[Exercise requirements]:
From the listing below, pull out every line where the string "README" appears.

[Dataset content]:
= Beginning of Section =
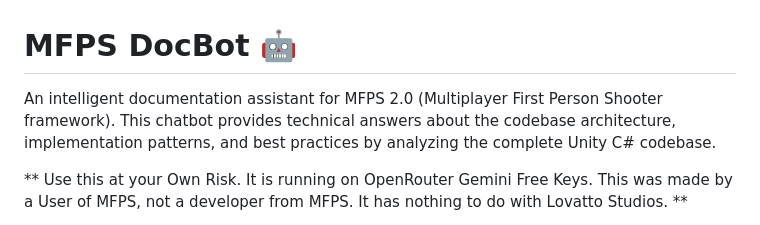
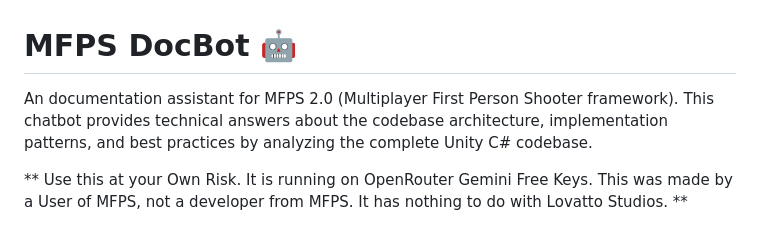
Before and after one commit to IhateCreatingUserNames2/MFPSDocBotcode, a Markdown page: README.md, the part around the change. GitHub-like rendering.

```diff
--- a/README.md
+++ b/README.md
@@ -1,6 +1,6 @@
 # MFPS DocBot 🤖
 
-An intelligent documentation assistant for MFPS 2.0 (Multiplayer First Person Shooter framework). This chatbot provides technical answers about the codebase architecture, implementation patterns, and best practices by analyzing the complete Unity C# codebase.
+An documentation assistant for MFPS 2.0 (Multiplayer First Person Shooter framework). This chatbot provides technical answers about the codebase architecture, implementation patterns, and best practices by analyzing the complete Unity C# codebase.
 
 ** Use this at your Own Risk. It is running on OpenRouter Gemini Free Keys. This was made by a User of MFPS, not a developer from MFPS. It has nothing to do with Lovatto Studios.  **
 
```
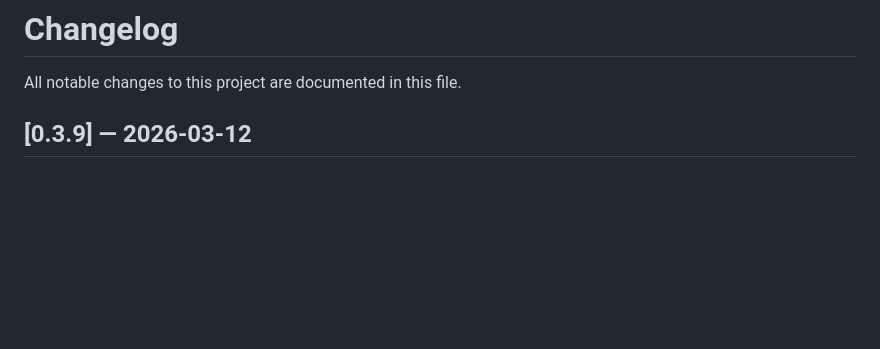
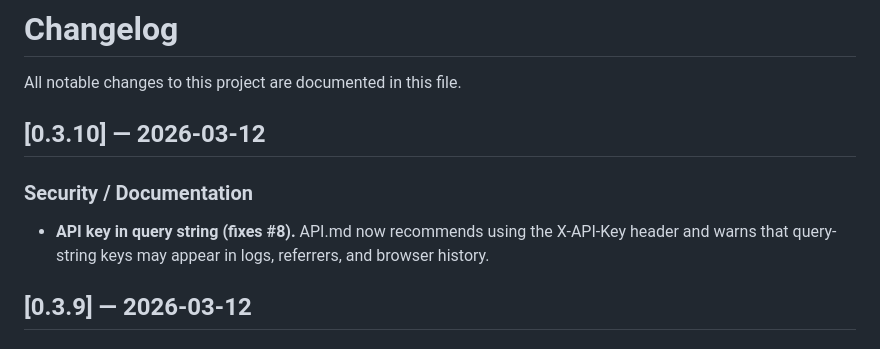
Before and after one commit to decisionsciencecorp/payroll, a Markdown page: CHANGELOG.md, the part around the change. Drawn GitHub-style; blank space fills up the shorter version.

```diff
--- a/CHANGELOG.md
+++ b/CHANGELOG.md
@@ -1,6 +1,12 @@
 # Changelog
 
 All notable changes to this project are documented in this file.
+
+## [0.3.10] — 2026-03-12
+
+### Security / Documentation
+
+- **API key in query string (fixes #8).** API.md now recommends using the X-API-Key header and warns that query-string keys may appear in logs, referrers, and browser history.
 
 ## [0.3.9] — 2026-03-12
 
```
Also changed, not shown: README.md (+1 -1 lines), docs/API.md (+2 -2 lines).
= End of Section =
[Answer space]:
Before and after one commit to IhateCreatingUserNames2/MFPSDocBotcode, a Markdown page: README.md, the part around the change. GitHub-like rendering.
--- a/README.md
+++ b/README.md
Also changed, not shown: README.md (+1 -1 lines), docs/API.md (+2 -2 lines).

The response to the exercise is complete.